The LGA results announced by the electoral body included those of Ile Oluji/Oke Igbo, Akoko North-East, Ifedore and Irele, where Akeredolu coasted home to victory just as the candidate of the Peoples Democratic Party, Eyitayo Jegede, won in Ondo-East LGA.
The candidate of the Alliance for Democracy, Olusola Oke, closely trailed Jegede in the five LGAs.
Despite the tension that characterised the countdown to the Ondo governorship poll, the election, which went under way on Saturday without any major violence, was, however, marked by massive vote buying.
Most of the major actors in the race complained that voters were heavily induced by politicians, who stormed polling booths with bags of money to openly buy votes.
The election recorded a remarkable turnout in the three senatorial districts of the state.
It was gathered that about N450,000 was budgeted for each polling unit by the major political parties with each voter getting between N3,000 and N5,000.
Ondo State Governor, Dr. Olusegun Mimiko, told one of our correspondents covering the election that anarchy ruled in the state as votes were publicly bought.
He accused the All Progressives Congress of perpetrating massive electoral fraud by giving money to voters in exchange for votes.
He said, “What is happening in Ondo State presently is anarchy. The APC and INEC are trying to rig the poll with the use of malfunctioning card readers and inducement of voters.”
Elder statesman, Chief Olu Falae, described the act of vote buying during the election as a worrying development even as he accused security men and the officials of the Independent National Electoral Commission of complicity.
“I have heard of people bribing voters in Akure here. I have heard they are offering N3,000 per vote. It is very worrisome. This is a way of comprising the will of the people.
“It is for the government of the day to make a decision to stop this trend. There were many police officers in those polling units, what were they doing? They could arrest them but they didn’t do that. Without the collusion of the electoral officers and the security agents, that (inducement of voters) can’t succeed,” Falae said.
Apart from the brazen monetary inducement of voters during the election, the failure of card readers in some polling units triggered questions about the preparedness of INEC for the election.
The All Progressives Congress candidate in the election, Rotimi Akeredolu, expressed worry over the situation, saying that INEC had enough time to prepare.
Akeredolu said, “There are a few hitches here and there which have to do with the failure of the card readers at some polling units. I expect INEC to have properly overhauled the card readers because we are having only one election.”
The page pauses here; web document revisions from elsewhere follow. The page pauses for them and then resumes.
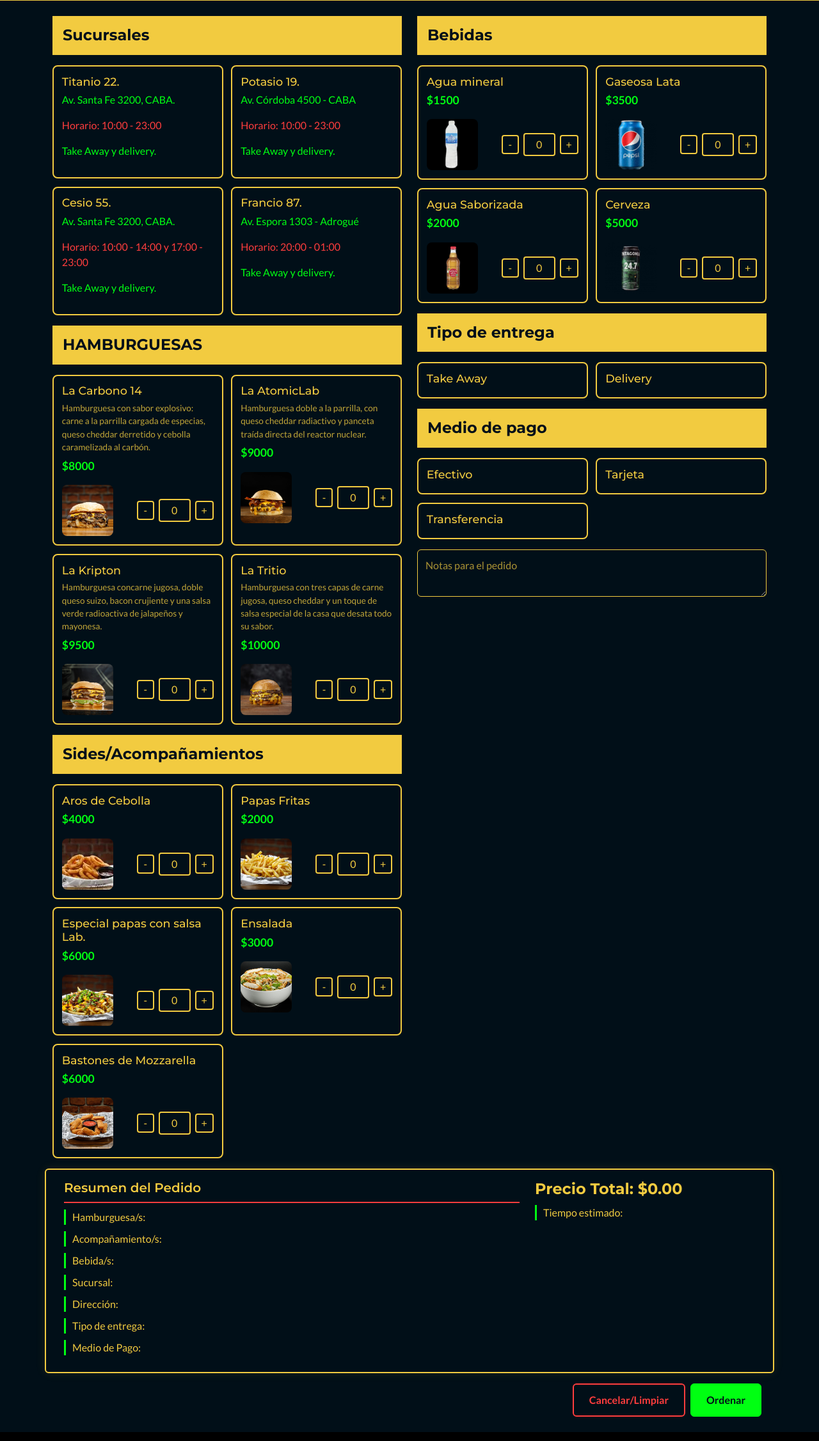
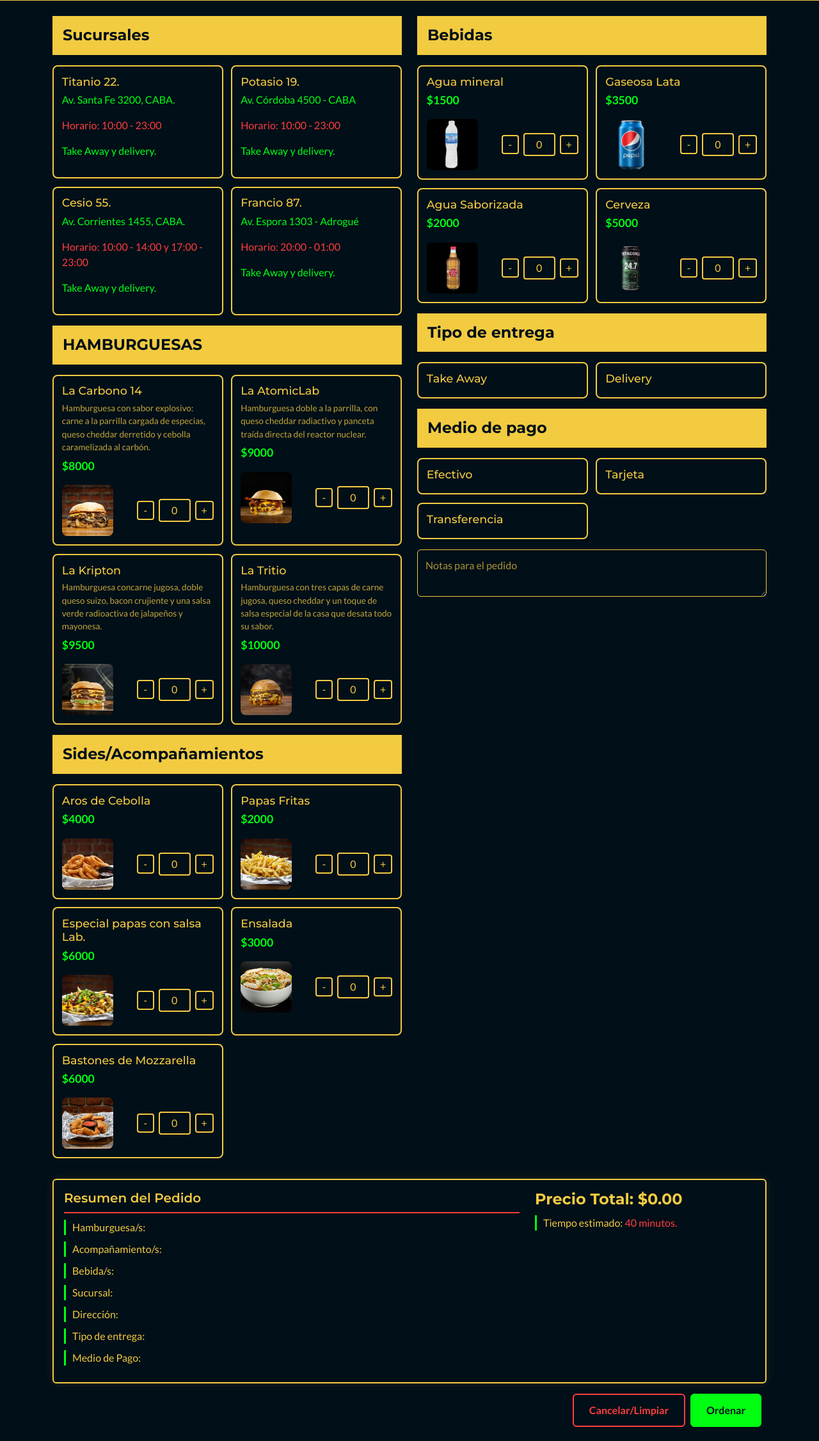
Before and after one commit to Jokkko/P2_TPI_DDW, a plain HTML site: page ordena_pedido.html in a window 1280 px wide. Shown: the part 81-2334 px from the top of the page at 64% size. Drawn offline with nearby package versions, Linux system fonts and the light colour scheme.

Commit message:
casi terminada

```diff
--- a/ordena_pedido.html
+++ b/ordena_pedido.html
@@ -19,6 +19,7 @@
         <div class="container my-4">
         <form>
             <!-- Dropdowns -->
+             <section>
                 <div class="row mb-3">
                     <div class="col-md-6">
                         <div class="hamburguesas-section mb-3"> <!-- Contenedor de sucursales -->
@@ -48,7 +49,7 @@
                                     <input type="radio" name="sucursal" class="sucursal-radio" value="Cesio 55" data-direccion="Av. Santa Fe 3200, CABA">
                                     <div class="hamburguesa-info">
                                         <h3>Cesio 55.</h3>
-                                <p>Av. Santa Fe 3200, CABA.</p>
+                                        <p>Av. Corrientes 1455, CABA.</p>
                                         <p class="horario">Horario: 10:00 - 14:00 y 17:00 - 23:00</p>
                                         <p>Take Away y delivery.</p>
                                     </div>
@@ -326,7 +327,9 @@
 
                         <textarea class="form-control" placeholder="Notas para el pedido"></textarea>
                     </div>
-
+                </div>
+            </section>
+            <section>
                 <div class="card mb-3">
                     <div class="card-body">
                         <div class="row">
@@ -342,7 +345,7 @@
                         </div>
                         <div class="col-md-4">
                             <h4 id="precio">Precio Total: <span>$0.00</span></h4>
-                        <p id="tiempo">Tiempo estimado: </p>
+                            <p id="tiempo">Tiempo estimado: <span class="horario"> 40 minutos.</span></p>
                         </div>
                         </div>
                     </div>
@@ -350,9 +353,10 @@
 
                 <!-- Botones -->
                 <div class="d-grid gap-2 d-md-flex justify-content-md-end">
-            <button type="reset" class="btn btn-secondary">Cancelar/Limpiar</button>
+                    <button type="button" class="btn btn-secondary" onclick="location.reload()">Cancelar/Limpiar</button>
                     <button type="submit" class="btn btn-primary me-md-2">Ordenar</button>
                 </div>
+            </section>
         </form>
         </div>
     </main>
@@ -443,6 +447,7 @@
 
             // Actualizar el precio total
             precioSpan.textContent = `$${total.toLocaleString()}`;
+            precioSpan.className = 'horario';
         }
 
         // Manejador separado para sucursales
@@ -482,6 +487,13 @@
         window.decrementarCantidad = decrementarCantidad;
         window.incrementarCantidad = incrementarCantidad;
         window.actualizarTotal = actualizarTotal;
+
+        // Agregar el event listener para el formulario
+        document.querySelector('form').addEventListener('submit', function(e) {
+            e.preventDefault();
+            alert('¡Pedido enviado!');
+            location.reload();
+        });
     });
     </script>
     <script src="js/navbar.js"></script>
```
Lines whose indentation alone changed are shown as unchanged.
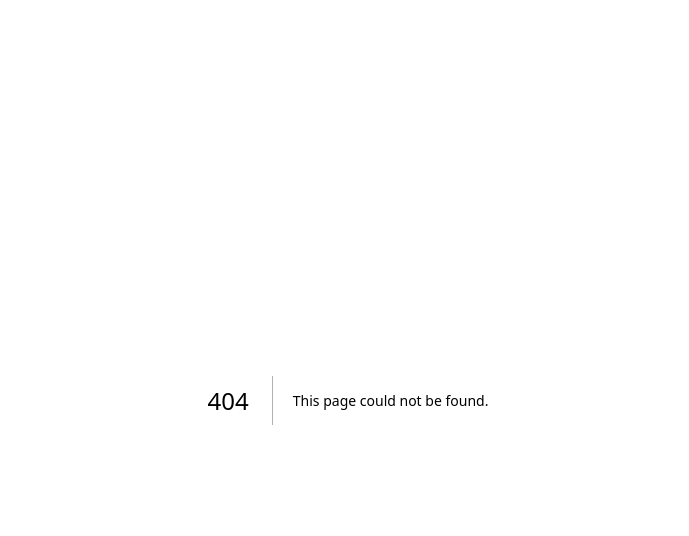
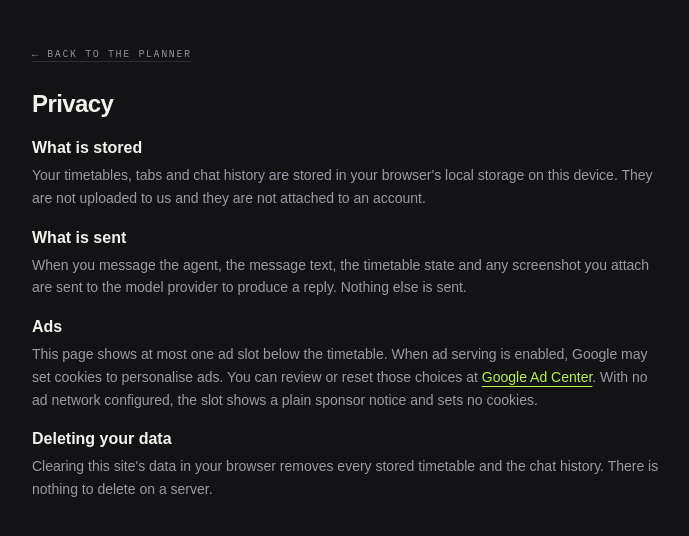
Before and after one commit to devansharora18/ffcs, a Next.js app: page /privacy in a window 1280 px wide. Before the commit this address had no page. Shown: the top 536 px of the page, without its empty margins (292-981 px from the left). Built offline with nearby package versions, Linux system fonts and the light colour scheme.

Commit message:
feat: generate ads.txt from the publisher id and add a privacy page

```diff
--- a/package.json
+++ b/package.json
@@ -4,7 +4,7 @@
   "private": true,
   "scripts": {
     "dev": "next dev",
-    "build": "tsx scripts/build-skill-zip.ts && next build",
+    "build": "tsx scripts/build-skill-zip.ts && tsx scripts/build-ads.ts && next build",
     "start": "next start",
     "typecheck": "tsc --noEmit",
     "test": "tsx --test tests/*.test.ts",
@@ -12,7 +12,8 @@
     "agent:check": "node --env-file=.env --import tsx scripts/check-agent.ts",
     "solve": "tsx scripts/solve.ts",
     "skill:sync": "tsx scripts/build-skill-data.ts && tsx scripts/build-skill-zip.ts",
-    "skill:zip": "tsx scripts/build-skill-zip.ts"
+    "skill:zip": "tsx scripts/build-skill-zip.ts",
+    "ads:build": "tsx scripts/build-ads.ts"
   },
   "dependencies": {
     "@fontsource-variable/archivo": "^5.3.0",
--- /dev/null
+++ b/scripts/build-ads.ts
@@ -0,0 +1,22 @@
+/**
+ * Writes public/ads.txt from NEXT_PUBLIC_ADSENSE_CLIENT so the publisher id
+ * cannot drift between the site and the crawler file.
+ *
+ *   NEXT_PUBLIC_ADSENSE_CLIENT=ca-pub-1234567890123456 -> public/ads.txt
+ *
+ * With no valid client the file is removed, so a stale id never ships.
+ */
+import { existsSync, rmSync, writeFileSync } from 'node:fs';
+import { resolve } from 'node:path';
+
+const TARGET = resolve('public/ads.txt');
+const client = process.env.NEXT_PUBLIC_ADSENSE_CLIENT ?? '';
+const match = /^ca-pub-(\d{10,20})$/.exec(client.trim());
+
+if (!match) {
+  if (existsSync(TARGET)) rmSync(TARGET);
+  console.log('ads.txt  skipped (set NEXT_PUBLIC_ADSENSE_CLIENT to enable AdSense)');
+} else {
+  writeFileSync(TARGET, `google.com, pub-${match[1]}, DIRECT, f08c47fec0942fa0\n`);
+  console.log(`ads.txt  written for pub-${match[1]}`);
+}
--- /dev/null
+++ b/src/app/privacy/page.tsx
@@ -0,0 +1,64 @@
+import type { Metadata } from 'next';
+
+export const metadata: Metadata = {
+  title: 'Privacy — FFCS planner',
+  description: 'What this planner stores, where it is stored, and what ads do.',
+};
+
+export default function Privacy() {
+  return (
+    <main className="mx-auto max-w-2xl px-5 py-10">
+      <a
+        href="/"
+        className="font-mono text-[10px] uppercase tracking-[0.16em] text-muted underline decoration-line underline-offset-4 hover:text-lime"
+      >
+        ← back to the planner
+      </a>
+
+      <h1 className="mt-6 font-display text-2xl font-extrabold tracking-tight">Privacy</h1>
+
+      <div className="mt-4 space-y-4 text-sm leading-relaxed text-muted">
+        <section>
+          <h2 className="font-display text-base font-bold text-ink">What is stored</h2>
+          <p className="mt-1">
+            Your timetables, tabs and chat history are stored in your browser&apos;s local storage on
+            this device. They are not uploaded to us and they are not attached to an account.
+          </p>
+        </section>
+
+        <section>
+          <h2 className="font-display text-base font-bold text-ink">What is sent</h2>
+          <p className="mt-1">
+            When you message the agent, the message text, the timetable state and any screenshot you
+            attach are sent to the model provider to produce a reply. Nothing else is sent.
+          </p>
+        </section>
+
+        <section>
+          <h2 className="font-display text-base font-bold text-ink">Ads</h2>
+          <p className="mt-1">
+            This page shows at most one ad slot below the timetable. When ad serving is enabled,
+            Google may set cookies to personalise ads. You can review or reset those choices at{' '}
+            <a
+              className="text-lime underline underline-offset-4"
+              href="https://myadcenter.google.com/"
+              target="_blank"
+              rel="noreferrer"
+            >
+              Google Ad Center
+            </a>
+            . With no ad network configured, the slot shows a plain sponsor notice and sets no cookies.
+          </p>
+        </section>
+
+        <section>
+          <h2 className="font-display text-base font-bold text-ink">Deleting your data</h2>
+          <p className="mt-1">
+            Clearing this site&apos;s data in your browser removes every stored timetable and the chat
+            history. There is nothing to delete on a server.
+          </p>
+        </section>
+      </div>
+    </main>
+  );
+}
--- a/src/components/planner/Planner.tsx
+++ b/src/components/planner/Planner.tsx
@@ -186,6 +186,16 @@ export default function Planner({
             <SkillPanel />
 
             <AdSlot />
+
+            <footer className="flex flex-wrap items-center justify-between gap-2 border-t border-line pt-3 font-mono text-[10px] text-muted">
+              <span>Vellore · timetable data compiled October 2026</span>
+              <a
+                href="/privacy"
+                className="underline decoration-line underline-offset-4 hover:text-lime hover:decoration-lime"
+              >
+                privacy
+              </a>
+            </footer>
           </main>
 
           <aside
```
Also changed, not shown: 1 other file (tests, documents, lock files or other folders).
There was a mixed reaction to the exercise by stakeholders in the state.
Condemnation continued to trail the exercise as the Peoples Democratic Party candidate, Mr. Eyitayo Jegede (SAN), alleged that INEC conspired to rig the election by disenfranchising voters in PDP strongholds by deliberately using malfunctioning card readers.
Ondo State Resident Electoral Commissioner, Mr. Segun Agbaje, however, said the machines were working at every polling booth. He said those who made the allegations were trying to cause confusion.
He said, “There is no booth where election didn’t take place because of the card reader; it only delayed the process a little bit. In the 3,009 polling units, the units I was told that they had problems with card readers were not up to seven. Politicians are just making noise to cause unnecessary confusion. There is no place in the entire state where election did not hold because of the card reader, it was only delayed.”
On the issue of inadequate security at polling units, the Police Public Relations Officer, Ondo State Command, Mr. Femi Joseph, said there were five policemen manning each polling units, but added that some of them were not in police uniform.
“Our men were at every polling unit; it is only that people saw the ones in uniform. There were some officers who were in mufti, and we did that deliberately. Five policemen were posted to each polling unit although not every five policemen deployed wore uniforms,” Joseph explained.